What opportunities does digitalization offer in the field of adult education?

Jakob Huber: As an employee, digitalization has enabled me to take part in almost all of the educational opportunities in the world, even while I’m at work and in addition to my personal life. And I think that’s actually one of the biggest winners of digitalization for learning, even after school.

And then – this is maybe more the employer’s side – the digitization of learning opportunities naturally also allows us another form of measurability.

When I see that I’ve trained my employees and that they subsequently achieve better results, for example. That’s something that makes the digitalization of educational opportunities much easier and much more comprehensive. Of course, you then have to consider certain aspects of data protection, employee protection, but if you use this as aggregated, anonymized data, then such learning data can be extremely valuable in professional learning. You can also much more easily determine which learning opportunities are being used at all, what progress you can see in the employees who have taken advantage of these learning opportunities, and what’s in demand.
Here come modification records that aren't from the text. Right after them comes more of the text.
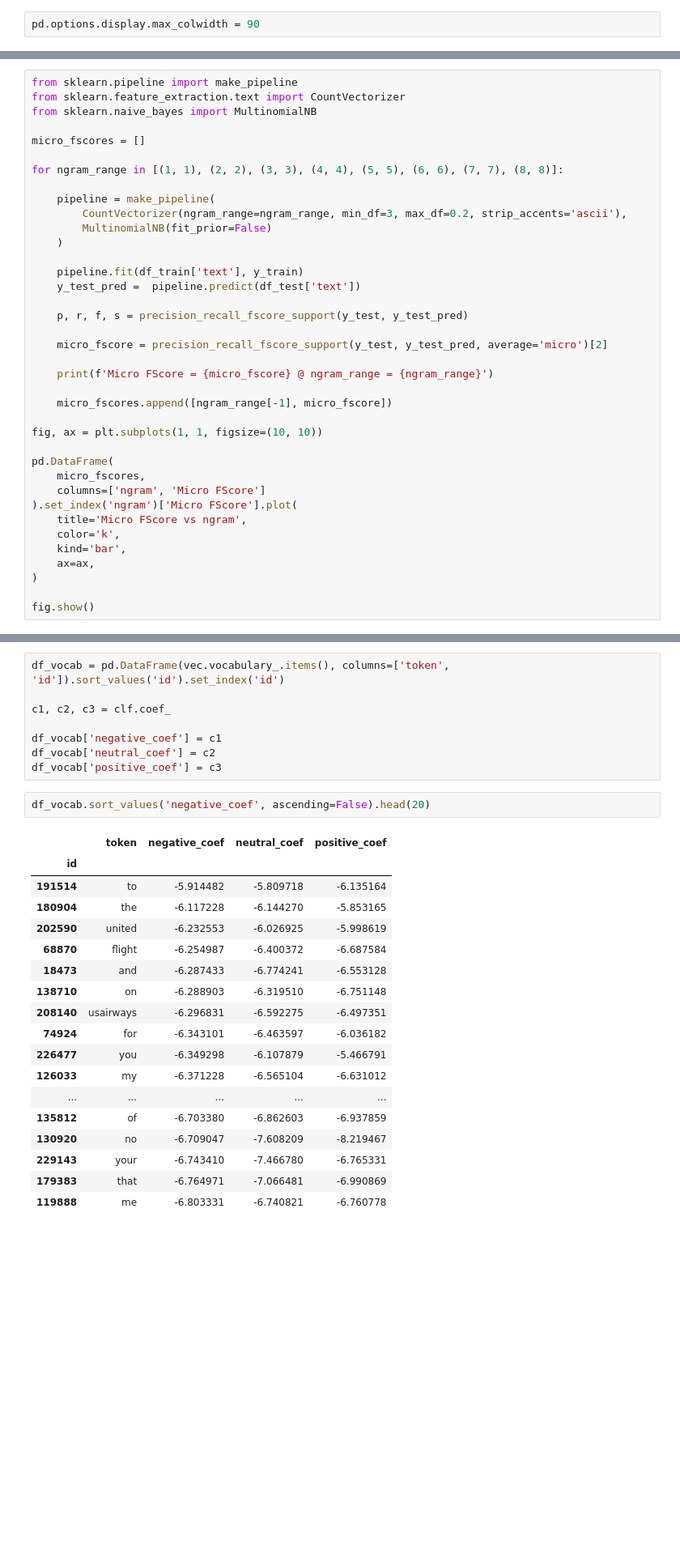
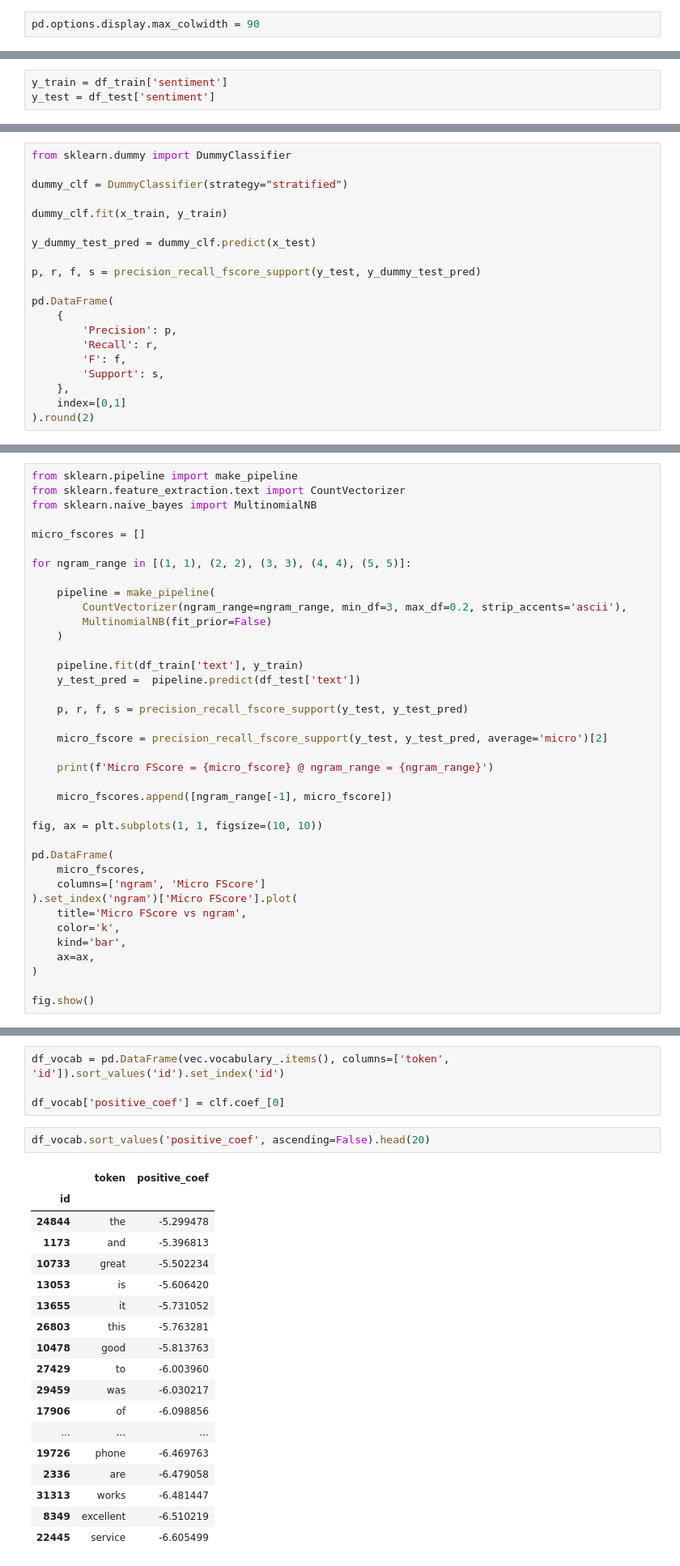
Before and after one commit to PacktPublishing/Hands-On-Machine-Learning-with-scikit-learn-and-Scientific-Python-Toolkits, a Jupyter notebook: chapters/ch06/Text Classification.ipynb, the cells around one changed output, grey strips where cells are left out. Shown at 81% size. Cells and saved outputs as stored; diff of their text form; blank space fills up the shorter version.

```diff
--- a/chapters/ch06/Text Classification.ipynb
+++ b/chapters/ch06/Text Classification.ipynb
@@ -98,3 +91,6 @@ le.classes_.tolist()
+# %%
+y_train = df_train['sentiment']
+y_test = df_test['sentiment']
 # %%
 from sklearn.feature_extraction.text import CountVectorizer
 
@@ -131,0 +128,20 @@ x_test
+# %%
+from sklearn.dummy import DummyClassifier
+
+dummy_clf = DummyClassifier(strategy="stratified")
+
+dummy_clf.fit(x_train, y_train)
+
+y_dummy_test_pred = dummy_clf.predict(x_test)
+
+p, r, f, s = precision_recall_fscore_support(y_test, y_dummy_test_pred)
+
+pd.DataFrame(
+    {
+        'Precision': p,
+        'Recall': r,
+        'F': f,
+        'Support': s,
+    },
+    index=[0,1]
+).round(2)
@@ -211,7 +228,7 @@ from sklearn.naive_bayes import MultinomialNB
 
 micro_fscores = []
 
-for ngram_range in [(1, 1), (2, 2), (3, 3), (4, 4), (5, 5), (6, 6), (7, 7), (8, 8)]:
+for ngram_range in [(1, 1), (2, 2), (3, 3), (4, 4), (5, 5)]:
 
     pipeline = make_pipeline(
         CountVectorizer(ngram_range=ngram_range, min_df=3, max_df=0.2, strip_accents='ascii'),
@@ -512,32 +491,28 @@ precision_recall_fscore_support(y_test, y_test_pred, average='micro')[1]
 # %%
 df_vocab = pd.DataFrame(vec.vocabulary_.items(), columns=['token', 'id']).sort_values('id').set_index('id')
 
-c1, c2, c3 = clf.coef_
-
-df_vocab['negative_coef'] = c1
-df_vocab['neutral_coef'] = c2
-df_vocab['positive_coef'] = c3
+df_vocab['positive_coef'] = clf.coef_[0]
 # %%
-df_vocab.sort_values('negative_coef', ascending=False).head(20)
+df_vocab.sort_values('positive_coef', ascending=False).head(20)
 # %% [output]
-|  | token | negative_coef | neutral_coef | positive_coef |
-| id |  |  |  |  |
-| 191514 | to | -5.914482 | -5.809718 | -6.135164 |
-| 180904 | the | -6.117228 | -6.144270 | -5.853165 |
-| 202590 | united | -6.232553 | -6.026925 | -5.998619 |
-| 68870 | flight | -6.254987 | -6.400372 | -6.687584 |
-| 18473 | and | -6.287433 | -6.774241 | -6.553128 |
-| 138710 | on | -6.288903 | -6.319510 | -6.751148 |
-| 208140 | usairways | -6.296831 | -6.592275 | -6.497351 |
-| 74924 | for | -6.343101 | -6.463597 | -6.036182 |
-| 226477 | you | -6.349298 | -6.107879 | -5.466791 |
-| 126033 | my | -6.371228 | -6.565104 | -6.631012 |
-| ... | ... | ... | ... | ... |
-| 135812 | of | -6.703380 | -6.862603 | -6.937859 |
-| 130920 | no | -6.709047 | -7.608209 | -8.219467 |
-| 229143 | your | -6.743410 | -7.466780 | -6.765331 |
-| 179383 | that | -6.764971 | -7.066481 | -6.990869 |
-| 119888 | me | -6.803331 | -6.740821 | -6.760778 |
+|  | token | positive_coef |
+| id |  |  |
+| 24844 | the | -5.299478 |
+| 1173 | and | -5.396813 |
+| 10733 | great | -5.502234 |
+| 13053 | is | -5.606420 |
+| 13655 | it | -5.731052 |
+| 26803 | this | -5.763281 |
+| 10478 | good | -5.813763 |
+| 27429 | to | -6.003960 |
+| 29459 | was | -6.030217 |
+| 17906 | of | -6.098856 |
+| ... | ... | ... |
+| 19726 | phone | -6.469763 |
+| 2336 | are | -6.479058 |
+| 31313 | works | -6.481447 |
+| 8349 | excellent | -6.510219 |
+| 22445 | service | -6.605499 |
 # %% [markdown]
 # SpaCy Word Embedding
 # %%
```
Also changed, not shown: parts of 49 cells of this notebook, 4 other files.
Speaking of “data-driven education”: Where does Germany stand in an international comparison?

Jakob Huber: All the way at the back. That’s something that hardly happens here in Germany. It comes up every now and then in buzzwords; in Germany we call them “intelligent tutorial systems.” In reality, however, it actually tends to be pushed aside and perceived as a threat and a risk. That certainly has something to do with our high level of sensitivity to data protection in Germany.

How does this affect Germany as a destination for (continuing) education?

Jakob Huber: Given how quickly the world is changing, and therefore how quickly educational priorities may have to change, learning analytics are hugely valuable. In this respect, we in Germany are completely on the sidelines right now. And I don’t see that changing in the foreseeable future. In my opinion, this attitude of refusal toward data collection and measurability is one of the greatest risk factors not only for our education system, but for Germany as a location as a whole.

Thank you for these interesting insights into the digitalization of the education sector in Germany, Jakob.